Driven, good points about gamma radiation that are supported by https://hps.org/publicinformation/ate/q11162.html “Simple equipment (like motors, switches, incandescent lights, wiring, and solenoids) is very radiation resistant and may never show any radiation effects, even after a very large radiation exposure. Diodes and computer chips (electronics) are much more sensitive to gamma radiation. To give you a comparison of effects, it takes a radiation dose of about 5 Sv to cause death to most people. Diodes and computer chips will show very little functional detriment up to about 50 to 100 Sv. Also, some electronics can be “hardened” (made to be not affected as much by larger gamma radiation doses) by providing shielding or by selecting radiation-resistant materials.
Some electronics do exhibit a recovery after being exposed to gamma radiation, after the radiation is stopped.
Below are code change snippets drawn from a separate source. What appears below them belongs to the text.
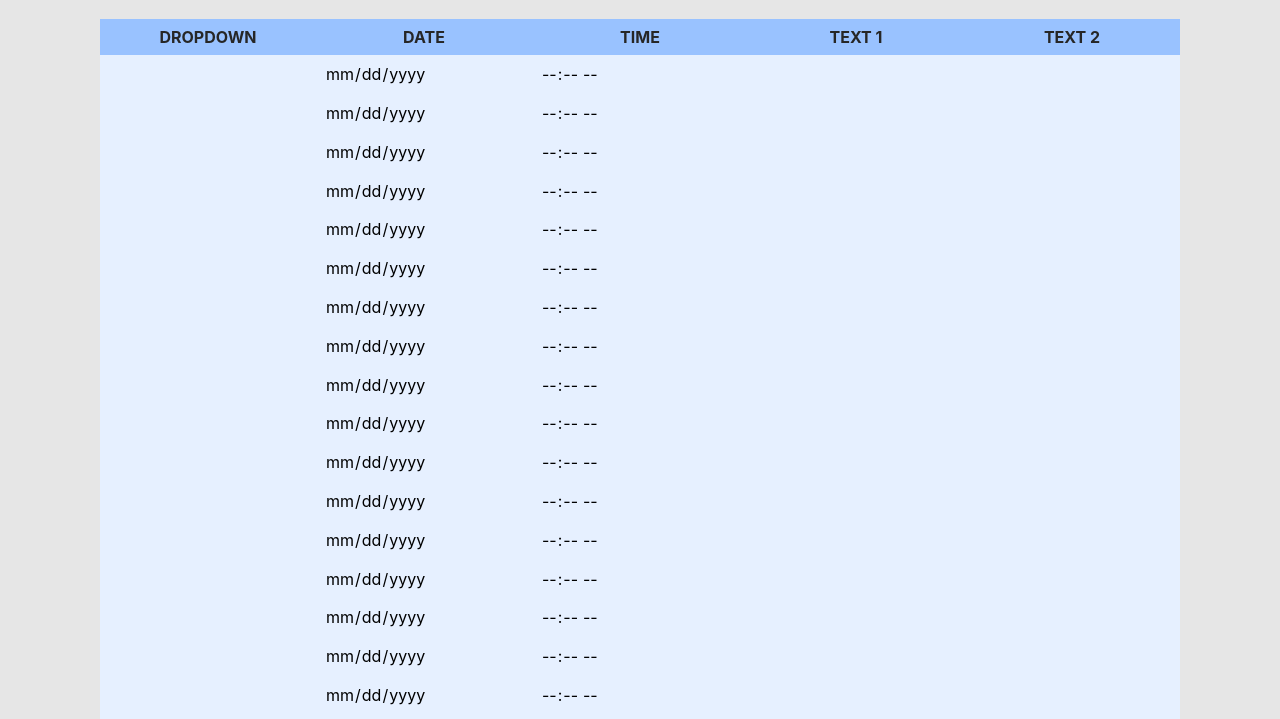
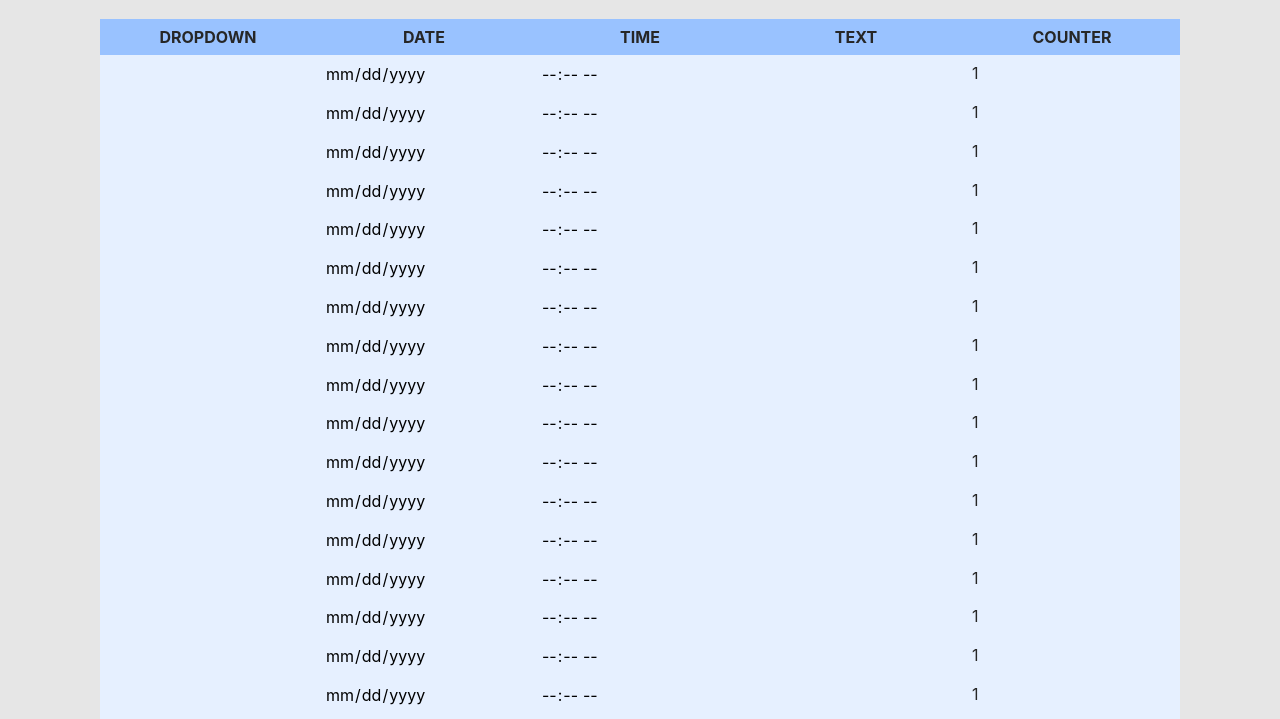
Before and after one commit to ardislu/table-inputs, a plain HTML site: page index.html in a window 1280 px wide. Shown: the part 71-790 px from the top of the page. Drawn offline with Linux system fonts and the light colour scheme.

Commit message:
Add counter element

```diff
--- a/index.html
+++ b/index.html
@@ -75,8 +75,8 @@
           <th>Dropdown</th>
           <th>Date</th>
           <th>Time</th>
-          <th>Text 1</th>
-          <th>Text 2</th>
+          <th>Text</th>
+          <th>Counter</th>
         </tr>
       </thead>
       <tbody>
@@ -89,8 +89,14 @@
         <td><input type="date" readonly></td>
         <td><input type="time" readonly></td>
         <td><input readonly></td>
-        <td><input readonly></td>
+        <td><al-counter readonly></td>
       </tr>
+    </template>
+
+    <template id="al-counter">
+      <span></span>
+      <button data-increment>+</button>
+      <button data-decrement>-</button>
     </template>
 
     <datalist id="list">
@@ -103,6 +109,51 @@
   </main>
 
   <script>
+    customElements.define('al-counter', class extends HTMLElement {
+      constructor() {
+        super();
+        this.attachShadow({ mode: 'open' }).appendChild(document.getElementById('al-counter').content.cloneNode(true));
+
+        this.span = this.shadowRoot.querySelector('span');
+        this.increment = this.shadowRoot.querySelector('[data-increment]');
+        this.decrement = this.shadowRoot.querySelector('[data-decrement]');
+
+        this.value = this.getAttribute('value') ?? 1;
+        this.readOnly = this.hasAttribute('readonly');
+
+        this.increment.addEventListener('click', _ => this.value++);
+        this.decrement.addEventListener('click', _ => this.value--);
+      }
+
+      get value() {
+        return parseInt(this.getAttribute('value'));
+      }
+
+      set value(v) {
+        this.setAttribute('value', v);
+        this.span.textContent = v;
+      }
+
+      get readOnly() {
+        return this.hasAttribute('readonly');
+      }
+
+      set readOnly(r) {
+        if (r) {
+          this.setAttribute('readonly', '');
+           // MUST use opacity. Setting visibility: hidden or display: none will prevent the
+           // buttons from being focusable (i.e. pressing <tab> to navigate will not work).
+          this.increment.style.opacity = 0;
+          this.decrement.style.opacity = 0;
+        }
+        else {
+          this.removeAttribute('readonly');
+          this.increment.style.opacity = 1;
+          this.decrement.style.opacity = 1;
+        }
+      }
+    });
+
     function setCellsReadOnly(event, status) {
       for (const cell of event.target.closest('tr').cells) {
         if (cell.firstElementChild?.readOnly !== undefined) {
@@ -126,6 +177,7 @@
 
     document.querySelector('tbody').appendChild(fragment);
     rowTemplate.remove();
+    document.getElementById('al-counter').remove();
   </script>
 </body>
 
```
But the recovery is hardly ever back to 100% functionality. Also, if the electronics are exposed to gamma radiation while unpowered, the gamma radiation effects are less.
Ionizing radiation breaks down the materials within the electrical equipment. For example, when wiring is exposed to gamma rays, no change is noticed until the wiring is flexed or bent. The wire’s insulation becomes brittle and will break and may cause shorts in the equipment. The effect on diodes and computer chips is a bit more complex. The gamma rays disrupt the crystalline nature of the inside of the electronic component. Its function is degraded and then fails as more gamma radiation exposure is received by the electronic component. “
If I get zapped by gamma, I’m not going to worry about my electronics. The rest – non-ionizing damage – I can shield against. Maybe not perfectly but sufficiently.
Statistics: Posted by contrarian — Fri Apr 28, 2017 10:40 am